PROBLEM REQUIREMENTS. Go through the records and copy each line where the string "compose" occurs.

Before-and-after change data:
----

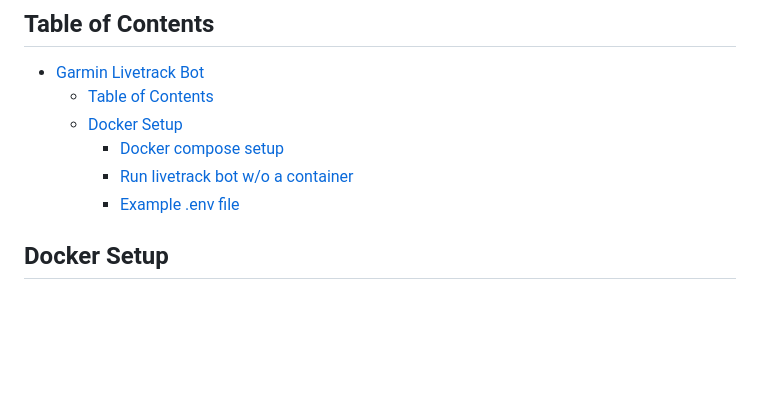
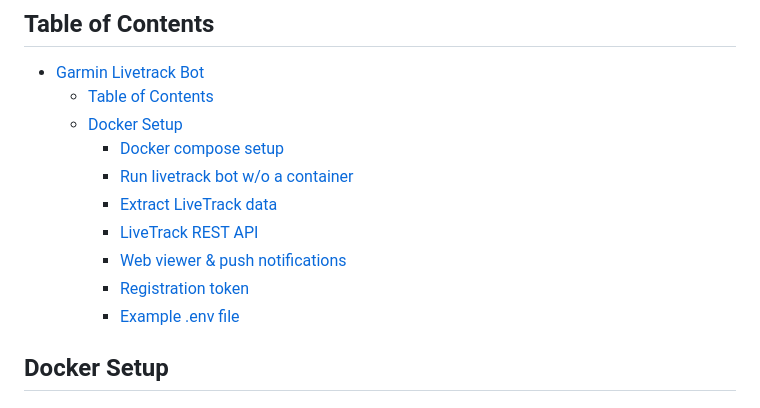
Before and after one commit to Johannes11833/GarminLiveTrackBot, a Markdown page: README.md, the part around the change. Rendered like a GitHub page; blank space fills up the shorter version.

Commit message:
docs: update readme toc

```diff
--- a/README.md
+++ b/README.md
@@ -6,6 +6,10 @@
   - [Docker Setup](#docker-setup)
     - [Docker compose setup](#docker-compose-setup)
     - [Run livetrack bot w/o a container](#run-livetrack-bot-wo-a-container)
+    - [Extract LiveTrack data](#extract-livetrack-data)
+    - [LiveTrack REST API](#livetrack-rest-api)
+    - [Web viewer \& push notifications](#web-viewer--push-notifications)
+    - [Registration token](#registration-token)
     - [Example .env file](#example-env-file)
 
 ## Docker Setup
```
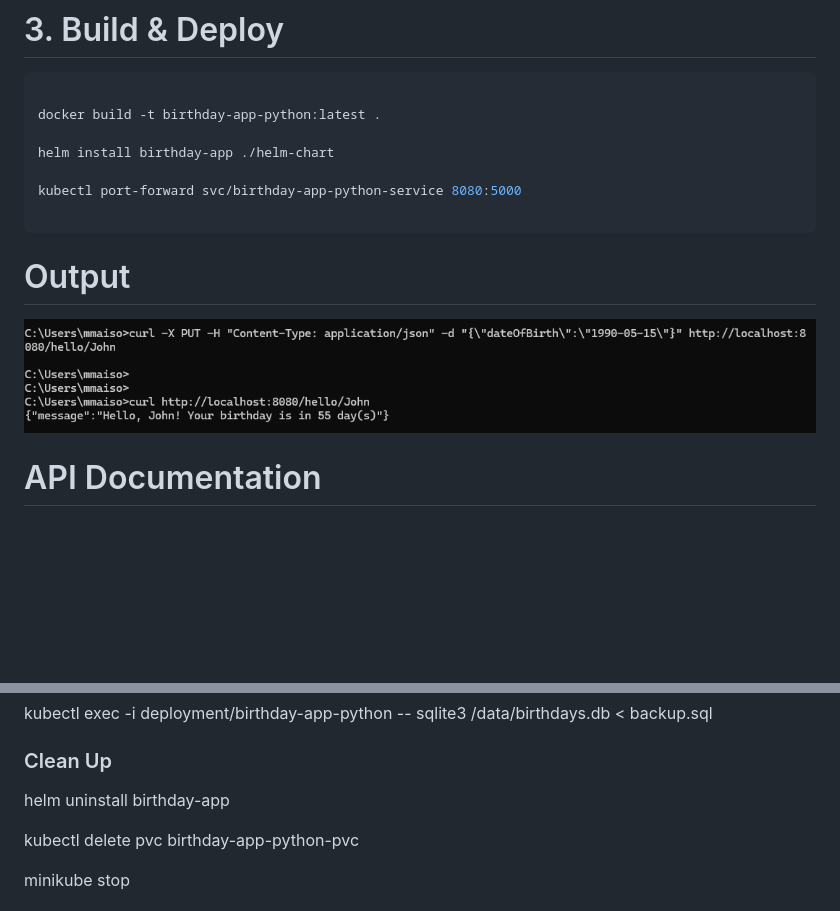
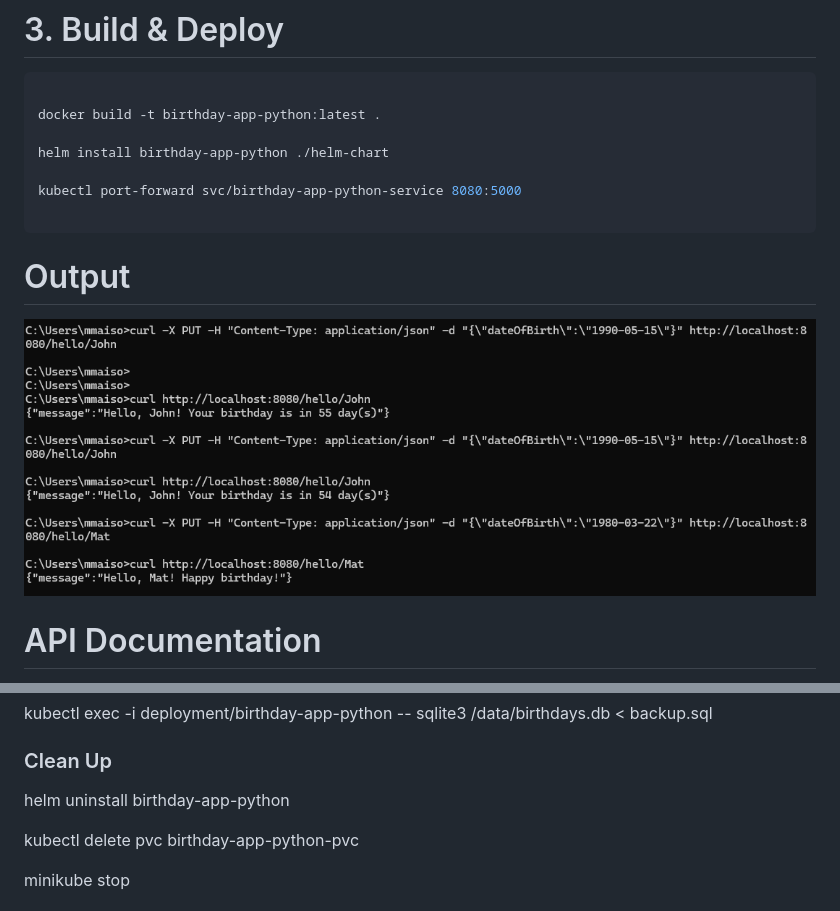
Before and after one commit to marthymaisog/birthday_api, a Markdown page: README.md, 2 parts joined by grey strips. GitHub-like rendering; pictures changed too: images/birthday.png; blank space fills up the shorter version.

```diff
--- a/README.md
+++ b/README.md
@@ -75,7 +75,7 @@ eval $(minikube docker-env)  # Use Minikube's Docker daemon
 
 docker build -t birthday-app-python:latest .
 
-helm install birthday-app ./helm-chart
+helm install birthday-app-python ./helm-chart
 
 kubectl port-forward svc/birthday-app-python-service 8080:5000
 
@@ -135,7 +135,7 @@ kubectl exec -i deployment/birthday-app-python -- sqlite3 /data/birthdays.db < b
 
 ### Clean Up
 
-helm uninstall birthday-app
+helm uninstall birthday-app-python
 
 kubectl delete pvc birthday-app-python-pvc
 
```
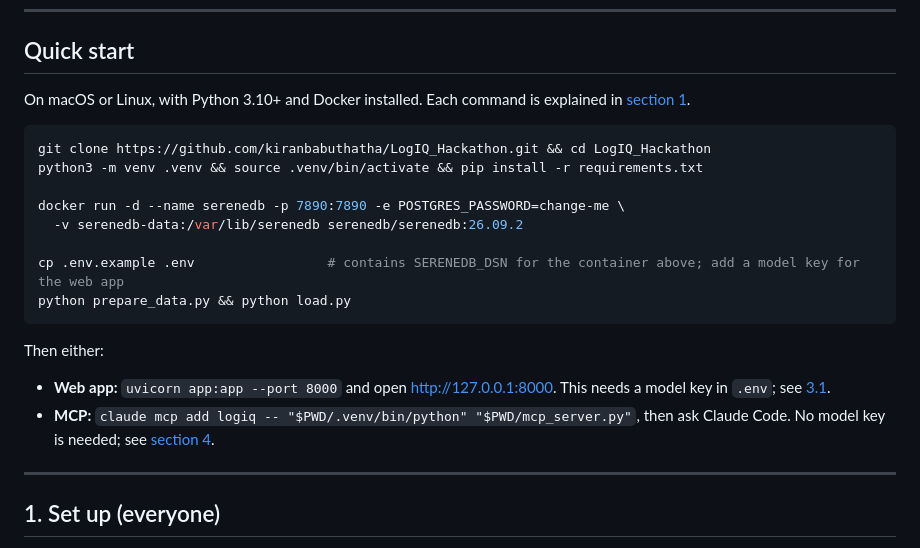
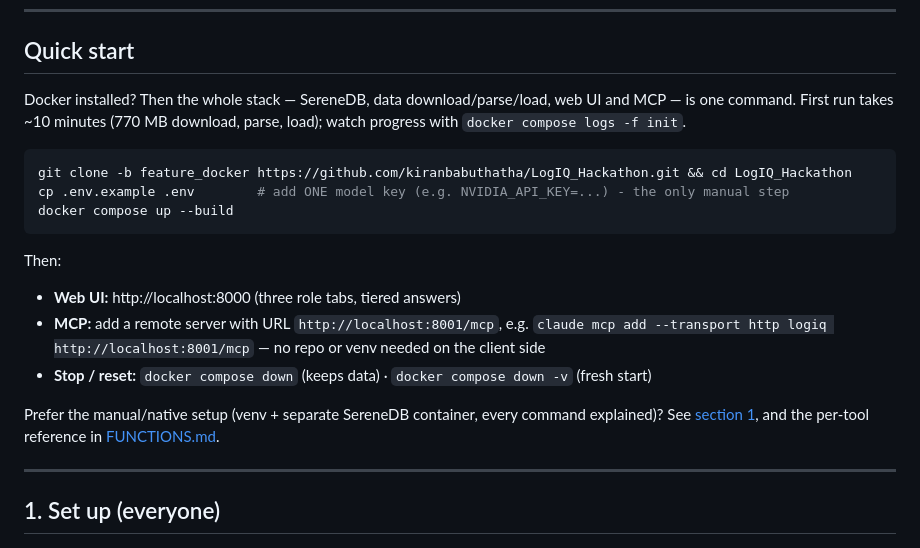
Before and after one commit to kiranbabuthatha/LogIQ_Hackathon, a Markdown page: README.md, the part around the change. Rendered like a GitHub page.

Commit message:
docs: Quick start leads with the one-command Docker flow (compose up); manual path moved to section 1

````diff
--- a/README.md
+++ b/README.md
@@ -30,22 +30,23 @@ You can use LogIQ in three ways: a **web app**, any **MCP client** (Claude Code,
 
 ## Quick start
 
-On macOS or Linux, with Python 3.10+ and Docker installed. Each command is explained in [section 1](#1-set-up-everyone).
+Docker installed? Then the whole stack — SereneDB, data download/parse/load, web UI and MCP — is one command.
+First run takes ~10 minutes (770 MB download, parse, load); watch progress with `docker compose logs -f init`.
 
 ```bash
-git clone https://github.com/kiranbabuthatha/LogIQ_Hackathon.git && cd LogIQ_Hackathon
-python3 -m venv .venv && source .venv/bin/activate && pip install -r requirements.txt
-
-docker run -d --name serenedb -p 7890:7890 -e POSTGRES_PASSWORD=change-me \
-  -v serenedb-data:/var/lib/serenedb serenedb/serenedb:26.09.2
-
-cp .env.example .env                 # contains SERENEDB_DSN for the container above; add a model key for the web app
-python prepare_data.py && python load.py
+git clone -b feature_docker https://github.com/kiranbabuthatha/LogIQ_Hackathon.git && cd LogIQ_Hackathon
+cp .env.example .env        # add ONE model key (e.g. NVIDIA_API_KEY=...) - the only manual step
+docker compose up --build
 ```
 
-Then either:
-- **Web app:** `uvicorn app:app --port 8000` and open http://127.0.0.1:8000. This needs a model key in `.env`; see [3.1](#31-pick-the-model).
-- **MCP:** `claude mcp add logiq -- "$PWD/.venv/bin/python" "$PWD/mcp_server.py"`, then ask Claude Code. No model key is needed; see [section 4](#4-use-logiq-over-mcp).
+Then:
+- **Web UI:** http://localhost:8000 (three role tabs, tiered answers)
+- **MCP:** add a remote server with URL `http://localhost:8001/mcp`, e.g.
+  `claude mcp add --transport http logiq http://localhost:8001/mcp` — no repo or venv needed on the client side
+- **Stop / reset:** `docker compose down` (keeps data) · `docker compose down -v` (fresh start)
+
+Prefer the manual/native setup (venv + separate SereneDB container, every command explained)? See
+[section 1](#1-set-up-everyone), and the per-tool reference in [FUNCTIONS.md](FUNCTIONS.md).
 
 ---
 
````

----

RESPONSE.
     - [Docker compose setup](#docker-compose-setup)
docs: Quick start leads with the one-command Docker flow (compose up); manual path moved to section 1
+First run takes ~10 minutes (770 MB download, parse, load); watch progress with `docker compose logs -f init`.
+docker compose up --build
+- **Stop / reset:** `docker compose down` (keeps data) · `docker compose down -v` (fresh start)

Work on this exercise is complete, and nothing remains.